• [Task]: Sort through the listing below and keep each line with the word "后端变更review". Copy those.

• [Data for analysis]:
···

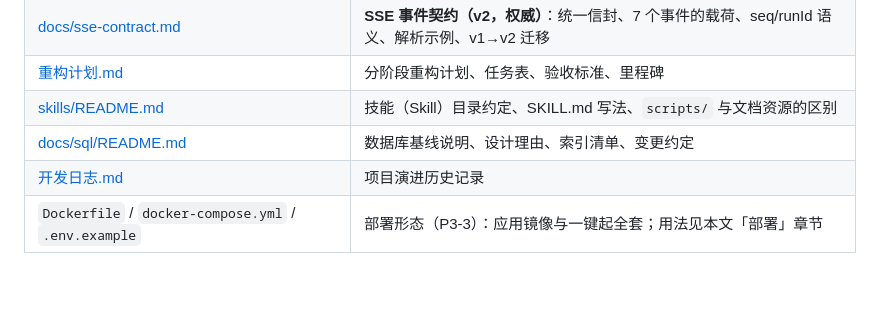
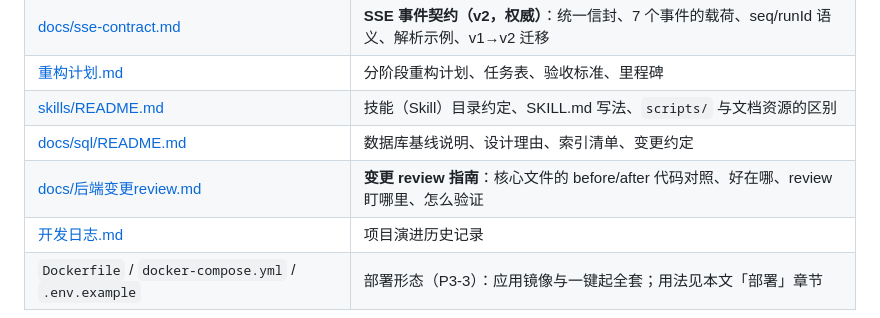
Before and after one commit to huuhi/nexus-agent, a Markdown page: README.md, the part around the change. Drawn GitHub-style; blank space fills up the shorter version.

```diff
--- a/README.md
+++ b/README.md
@@ -254,5 +254,6 @@ nexus-agent (parent pom)
 | [重构计划.md](./重构计划.md) | 分阶段重构计划、任务表、验收标准、里程碑 |
 | [skills/README.md](./skills/README.md) | 技能（Skill）目录约定、SKILL.md 写法、`scripts/` 与文档资源的区别 |
 | [docs/sql/README.md](./docs/sql/README.md) | 数据库基线说明、设计理由、索引清单、变更约定 |
+| [docs/后端变更review.md](./docs/%E5%90%8E%E7%AB%AF%E5%8F%98%E6%9B%B4review.md) | **变更 review 指南**：核心文件的 before/after 代码对照、好在哪、review 盯哪里、怎么验证 |
 | [开发日志.md](./开发日志.md) | 项目演进历史记录 |
 | `Dockerfile` / `docker-compose.yml` / `.env.example` | 部署形态（P3-3）：应用镜像与一键起全套；用法见本文「部署」章节 |
```
Also changed, not shown: docs/后端变更review.md (added, +437 -0 lines).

···

• [Solution to the exercise]:
+| [docs/后端变更review.md](./docs/%E5%90%8E%E7%AB%AF%E5%8F%98%E6%9B%B4review.md) | **变更 review 指南**：核心文件的 before/after 代码对照、好在哪、review 盯哪里、怎么验证 |
Also changed, not shown: docs/后端变更review.md (added, +437 -0 lines).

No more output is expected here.